> BRIEF
Lines with the string "other" must each be copied from the listing.

> EXTRACTED RECORDS
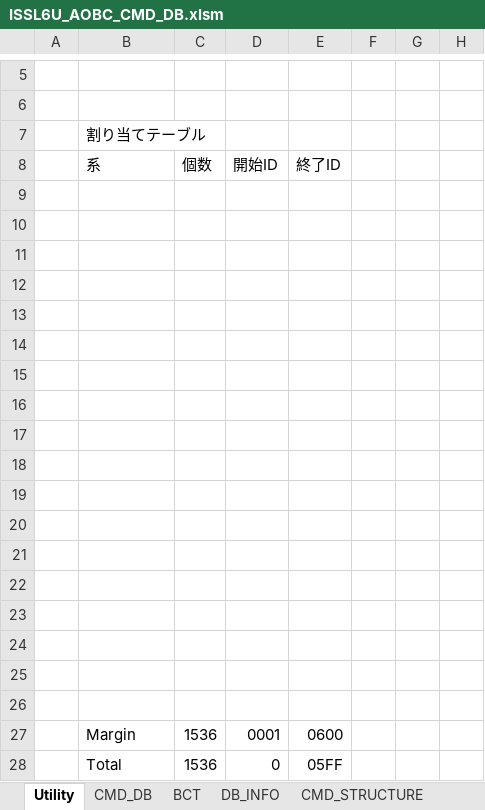
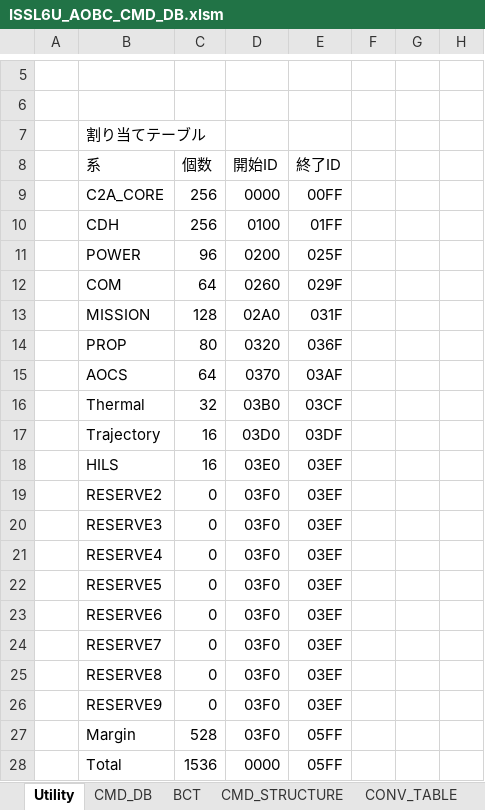
Before and after one commit to ut-issl/c2a-aobc, an Excel workbook: src/src_user/Settings/TlmCmd/DataBase/CMD_DB/ISSL6U_AOBC_CMD_DB.xlsm, sheet Utility, drawn as a sheet; only a part is shown, gaps mark what is left out; values as stored, in another font and other column widths than the file's, no borders; charts and pictures not drawn; removed rows and columns are numbered as before the commit, all else as after; the diff names each change by its address in the sheet, - before the commit and + after, or states it on an @@ line.

```diff
--- a/src/src_user/Settings/TlmCmd/DataBase/CMD_DB/ISSL6U_AOBC_CMD_DB.xlsm (sheet Utility)
+++ b/src/src_user/Settings/TlmCmd/DataBase/CMD_DB/ISSL6U_AOBC_CMD_DB.xlsm (sheet Utility)
-sheet tab: DB_INFO
-row 9: (empty)
+row 9:  | C2A_CORE | 256 | 0000 | 00FF
-row 10: (empty)
+row 10:  | CDH | 256 | 0100 | 01FF
-row 11: (empty)
+row 11:  | POWER | 96 | 0200 | 025F
-row 12: (empty)
+row 12:  | COM | 64 | 0260 | 029F
-row 13: (empty)
+row 13:  | MISSION | 128 | 02A0 | 031F
-row 14: (empty)
+row 14:  | PROP | 80 | 0320 | 036F
-row 15: (empty)
+row 15:  | AOCS | 64 | 0370 | 03AF
-row 16: (empty)
+row 16:  | Thermal | 32 | 03B0 | 03CF
-row 17: (empty)
+row 17:  | Trajectory | 16 | 03D0 | 03DF
-row 18: (empty)
+row 18:  | HILS | 16 | 03E0 | 03EF
-row 19: (empty)
+row 19:  | RESERVE2 | 0 | 03F0 | 03EF
-row 20: (empty)
+row 20:  | RESERVE3 | 0 | 03F0 | 03EF
-row 21: (empty)
+row 21:  | RESERVE4 | 0 | 03F0 | 03EF
-row 22: (empty)
+row 22:  | RESERVE5 | 0 | 03F0 | 03EF
-row 23: (empty)
+row 23:  | RESERVE6 | 0 | 03F0 | 03EF
-row 24: (empty)
+row 24:  | RESERVE7 | 0 | 03F0 | 03EF
-row 25: (empty)
+row 25:  | RESERVE8 | 0 | 03F0 | 03EF
-row 26: (empty)
+row 26:  | RESERVE9 | 0 | 03F0 | 03EF
-row 27:  | Margin | 1536 | 0001 | 0600
+row 27:  | Margin | 528 | 03F0 | 05FF
-D28 (開始ID): 0
+D28 (開始ID): 0000
```
Also changed, not shown: sheet CMD_DB, sheet BCT, src/src_user/Settings/TlmCmd/DataBase/TLM_DB/ISSL6U_AOBC_TLM_DB.xlsm, 12 other files.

> ANSWER BOX
Before and after one commit to ut-issl/c2a-aobc, an Excel workbook: src/src_user/Settings/TlmCmd/DataBase/CMD_DB/ISSL6U_AOBC_CMD_DB.xlsm, sheet Utility, drawn as a sheet; only a part is shown, gaps mark what is left out; values as stored, in another font and other column widths than the file's, no borders; charts and pictures not drawn; removed rows and columns are numbered as before the commit, all else as after; the diff names each change by its address in the sheet, - before the commit and + after, or states it on an @@ line.
Also changed, not shown: sheet CMD_DB, sheet BCT, src/src_user/Settings/TlmCmd/DataBase/TLM_DB/ISSL6U_AOBC_TLM_DB.xlsm, 12 other files.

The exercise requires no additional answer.